Anticipation is one of the most important things to keep in mind while on a ride. Nothing ever really comes 'suddenly' on the road. Most of the times, it is an error of judgement on part of the rider, that gives a feeling of something having appeared 'suddenly'.
It need not be your mistake that causes accidents. But after an accident, it really doesn't matter whose mistake it was anyway! As riders we should be able to anticipate errors from others too. Some situations where we need to anticipate are blind spots during night riding, possibility of someone crossing the road while you are negotiating a corner, or something that is blocked from your vision while overtaking a big truck.
2. Never get high and ride. Not even a pint of beer on a sunny afternoon!
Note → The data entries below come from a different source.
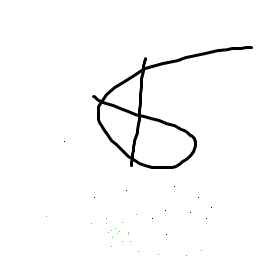
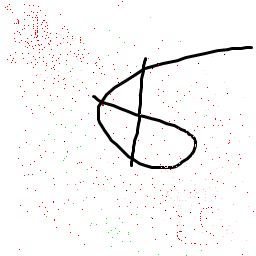
使用socketio并实现批量更新用户操作

Changed region(s): [[0.125, 0.0625, 0.1562, 0.1562], [0.625, 0.625, 0.6562, 0.6562], [0.0938, 0.1562, 0.125, 0.1875]]

diff --git a/src/static/index.html b/src/static/index.html
@@ -19,12 +19,16 @@
 			box-shadow: 0 0 5px grey;
 			transform-origin: top left;
 		}
+		.common-colors {
+			box-shadow: 0 0 5px grey;
+			border-radius: 5px;
+		}
 		.color-card {
 			display: inline-block;
 			width: 22px;
   		height: 22px;
   		margin: 1px 4px;
-			border: 1px solid;
+			border: 1px solid lightgray;
   		border-radius: 5px;
   		cursor: pointer;
   		transform-origin: 50% 50%;
@@ -49,6 +53,7 @@
 	</div>
 </body>
 <script src="vue2.6.1.js"></script>
+<script src="/socket.io/socket.io.js"></script>
 <script>
 	const app = new Vue({
 		el: '#app',
@@ -177,12 +182,15 @@
 				var x = (clientX - rect.left) / this.zoomFactor
 				var y = (clientY - rect.top) / this.zoomFactor
 
-				this.ws.send(JSON.stringify({
-					type:'drawDot',
-					x:parseInt(x),//e.offsetX,
-					y:parseInt(y),//e.offsetY,
+				x = parseInt(x)
+				y = parseInt(y)
+				this.ws.emit('drawDot', {
+					x:x,//e.offsetX,
+					y:y,//e.offsetY,
 					color:this.color,
-				}))
+				})
+				this.ctx.fillStyle = this.color
+				this.ctx.fillRect(x, y, 1, 1)
 			},
 			//滚轮放大缩小
 			handleZoom(e) {
@@ -207,42 +215,43 @@
 			},
 		},
 		mounted() {
-			var ws = new WebSocket(`ws://${location.host}/pixel`)//location.host API
+			var ws = io()
+			// var ws = new WebSocket(`ws://${location.host}/pixel`)//location.host API
 			this.ws = ws
 
 			var canvas = this.$refs.canvas
-			//canvas放大不失真
-			// canvas.addEventListener('click',this.handleCanvasClick)
+			//canvas放大不虚化
+			
 			canvas.style.imageRendering = 'pixelated'
 
 			var ctx = canvas.getContext('2d')
 			this.ctx = ctx
 
-			ws.onmessage = (e) => {
-				var data = e.data
-
-
-				if (Object.prototype.toString.call(data) === '[object Blob]') {
-					
-					var tmpUrl = URL.createObjectURL(data)
-					var image = new Image()
-					image.src = tmpUrl 
-					image.onload = () => {
-						//获取图片地址马上画上去很困难，加个异步延迟执行
-						ctx.drawImage(image, 0, 0)
-					}
-				} else {
-					data = JSON.parse(data)
-					if (data.type == 'updateDot') {
-							ctx.fillStyle = data.color
-							ctx.fillRect(data.x, data.y, 1, 1)
-					} else if (data.type = 'onlineCount') {
-						this.onlineCount = data.count
-					}
+			ws.on('init', imgBinaryData => {
+				console.log('加载图片初始状态使用了',imgBinaryData.byteLength,'字节')
+				var blob = new Blob([new Uint8Array(imgBinaryData)])
+				var tmpUrl = URL.createObjectURL(blob)
+				var image = new Image()
+				image.src = tmpUrl 
+				image.onload = () => {
+					//获取图片地址马上画上去很困难，加个异步延迟执行
+					ctx.drawImage(image, 0, 0)
 				}
-			}		
+			})
+
+			ws.on('updateDot', operationList => {
+				operationList.forEach(data => {
+					ctx.fillStyle = data.color
+					ctx.fillRect(data.x, data.y, 1, 1)
+				})
+			})
+
+			ws.on('onlineCount', data => {
+				console.log(data)
+				this.onlineCount = data.count
+			})
 		}
 	})
-	//问题一 canvas 放大发虚
+	
 </script>
 </html>

diff --git a/src/app.js b/src/app.js
@@ -4,12 +4,13 @@ const path = require('path')
 const ws = require('ws')
 const express = require('express')
 const Jimp = require('jimp')
+const socketIO = require('socket.io')
 
 const port = 9095
 
 const app = express()
 const server = http.createServer(app)
-const wss = new ws.Server({server})
+const io = socketIO(server)
 
 const width = 256
 const height = 256
@@ -37,58 +38,52 @@ async function main() {
 		}
 	
 	}, 3000)
-	
-	wss.on('connection',(ws, req) => {
+	//批量更新
+	let userOperations = []
+
+	setInterval(() => {
+		io.emit('updateDot', userOperations)
+		userOperations = []
+	}, 300)
+
+	io.on('connection',(ws, req) => {
 		//首次连接发送buffer数据
 		img.getBuffer(Jimp.MIME_PNG, (err, buf) => {
 			if(err) {
 				console.log('get buffer err', err)
 			} else {
-				ws.send(buf)
+				ws.emit('init', buf)
 			}
 		})
 		//在线人数功能
-		wss.clients.forEach(ws => {
-			ws.send(JSON.stringify({
-				type:'onlineCount',
-				count:wss.clients.size,
-			}))
-		})
-
+		io.emit('onlineCount',{
+			count:Object.keys(io.sockets.sockets).length,
+		})		
 		ws.on('close', () => {
-			wss.clients.forEach(ws => {
-				ws.send(JSON.stringify({
-					type:'onlineCount',
-					count:wss.clients.size,
-				}))
+			io.emit('onlineCount',{
+				count:Object.keys(io.sockets.sockets).length,
 			})
 		})
 		var lastDraw = 0
 	
-		ws.on('message', msg => {
-			msg = JSON.parse(msg)
+		ws.on('drawDot',data => {
 			var now = Date.now()
-			var {x, y, color} = msg
-			//限制频繁绘制
-			if (msg.type == 'drawDot') {
-				if (now - lastDraw < 200) {
-					return 
-				}
-	
-				if (x > 0 && y > 0 && x < width && y < height) {
-					lastDraw = now
-					//绘制更新间隔标志，用于判断是否保存到本地 
-					lastUpdate = now
-					//后端接收坐标颜色信息，并返回给前端
-					img.setPixelColor(Jimp.cssColorToHex(color), x, y)
-					wss.clients.forEach(client => {
-						client.send(JSON.stringify({
-							type: 'updateDot',
-							x, y, color
-						}))
-					})
-				}
+			var {x, y, color} = data
+			if (now - lastDraw < 200) {
+				return 
 			}
+
+			if (x > 0 && y > 0 && x < width && y < height) {
+				lastDraw = now
+				//绘制更新间隔标志，用于判断是否保存到本地 
+				lastUpdate = now
+				//后端接收坐标颜色信息，并返回给前端
+				img.setPixelColor(Jimp.cssColorToHex(color), x, y)
+				// io.emit('updateDot', {
+				// 	x, y, color
+				// })
+				userOperations.push({x, y, color})
+			}	
 		})
 	})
Drinking and riding is a big no! And so is riding with any kind of intoxication! 'It's too hot, just one pint', 'Nothing happens to be with this little alcohol', 'I have a massive capacity, this is nothing', or 'I will take long enough a break after drinking', none of these statements hold true. Whether or not one agrees, however little intoxication, it definitely has an effect on your reflexes. That small delay in reaction, could mean the difference between life and death. Make this a principle you live by during a ride, and inspire others to follow your footsteps. Together, we can make the world a safer place for ourselves.
1. Always always wear a helmet
I had once heard a track racer say "We don't think twice before picking up the latest smartphone and go out of our way to pay Rs 30k to Rs 60k for one! But when the topic is of a helmet, many make do with the cheapest, flimsiest helmet available in a local shop".
We have one head, and that ONE cannot be replaced at all, the way a shattered phone screen can be. There is a massive collection of helmets available in the market for you to choose from. Get a good quality helmet. I do hope you will never need to experience first-hand how useful an investment it turned out, but if you do, you sure will thank your stars!
My strive is to make our world of motorcycling a safer place for ourselves. I am doing my bit of following a few simple steps.
All I ask of you is to create this same awareness about safe motorcycling.
Share this post with all your rider friends, and together let's work towards a safer world!